"Frauenbildnis (Portrait of Ria Munk III)," painted in 1917-18, is the third and final work in a series of three portraits commissioned by the Munk family of their daughter Ria.
She committed suicide in 1911 after a love affair ended unhappily, and her mother Aranka, sister of Klimt's chief patron Serena Lederer, employed the artist to paint a death-bed portrait of her.
According to the auctioneer, the first two efforts were rejected by the Munks. The second version was subsequently altered and is widely believed to be "Die Tanzerin" now in the Neue Galerie in New York.
Last year, the Austrian city of Linz recommended that the work up for sale be transferred from its Lentos gallery to Aranka Munk's descendants.
It cited the findings of an independent expert, Sophie Lillie, who confirmed the painting had been seized from Munk by the Nazis after she was deported to a concentration camp where she died in 1941.

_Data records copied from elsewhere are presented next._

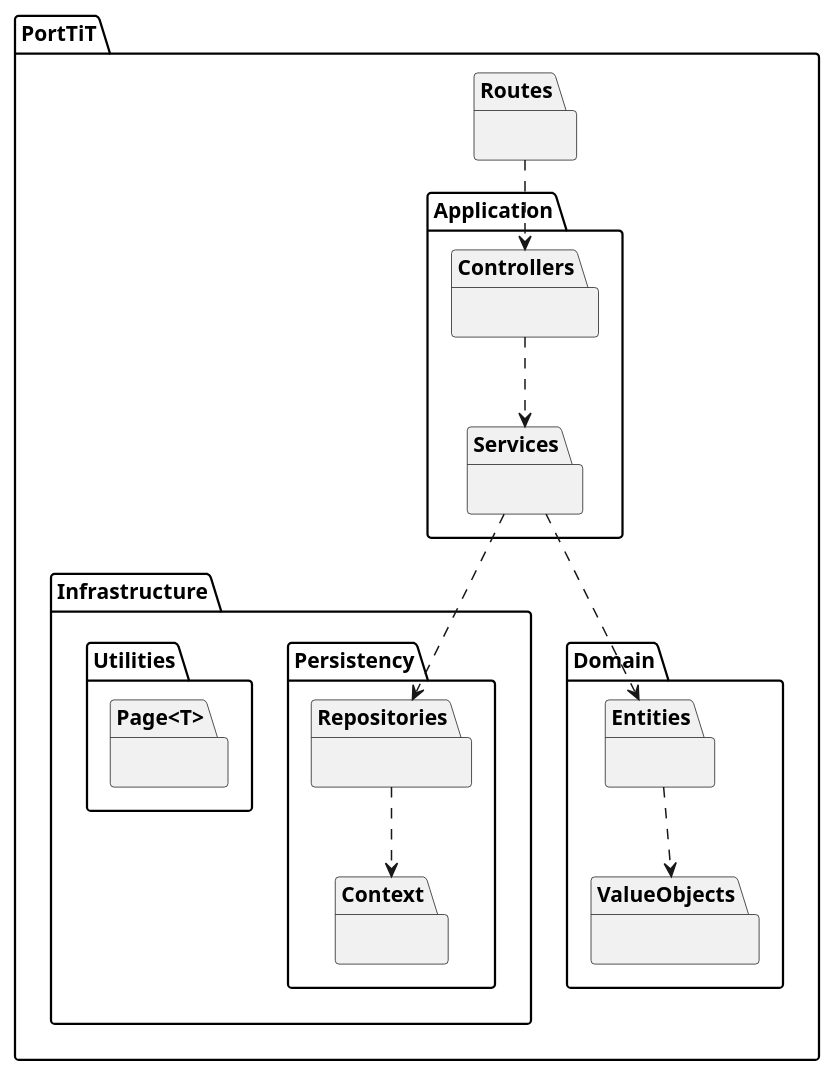
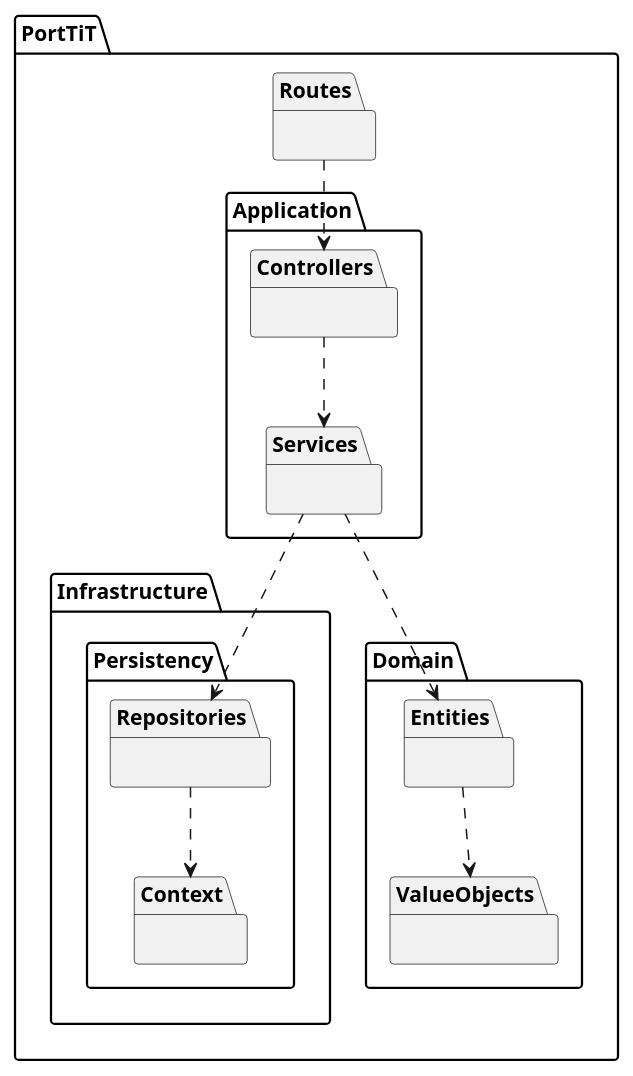
Before and after one commit to BernasDzn/portit: the diagram in docs/sprint_1/global_artifacts/arquitecture/level_4/implementation_views/l4_implementation_view_1.puml, drawn with PlantUML. The commit also changed 1 other file, not shown here.

```diff
--- a/docs/sprint_1/global_artifacts/arquitecture/level_4/implementation_views/l4_implementation_view_1.puml
+++ b/docs/sprint_1/global_artifacts/arquitecture/level_4/implementation_views/l4_implementation_view_1.puml
@@ -1,61 +1,54 @@
 @startuml implementationview_n4
 skinparam Linetype polyline
 
 package "PortTiT" {
 
     package "Routes" as rt {
 
     }
 
     package "Application" {
         package "Controllers" as controller {
 
         }
 
         package "Services" as service{
 
         }
     }
 
     package "Infrastructure"{
 
         package "Persistency" {
 
             package "Repositories" as repo {
 
             }
 
             package "Context" as ctx {
 
             }
         }
-
-        package "Utilities" {
-
-            package "Page<T>" as page {
-
-            }
-        }
     }
 
     package "Domain"{
         package "Entities" as ent {
 
         }
 
         package "ValueObjects" as vo {
 
         }
     }
 }
 
 controller ..> service
 service ..> repo
 service ..> ent
 
 ent ..> vo
 
 repo ..> ctx
 rt ..> controller
 
 @enduml
```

Vienna lawyer Alfred Noll applied in 2007 for the return of the painting, which made its way into Linz's collection from an art dealer after World War II.
The painting is the latest high-profile restitution case involving works by Klimt.
A court order forced Austria to give back five Klimt paintings in 2006 to Maria Altmann of California, a descendant of a family from whom the works were seized by the Nazis in 1938 and later given to the Belvedere art museum in Vienna.
Ronald S. Lauder paid a reported $135 million for one of that group – a portrait of Adele Bloch-Bauer. The deal was brokered by Christie's, which went on to auction the remaining four works for a combined $192.7 million.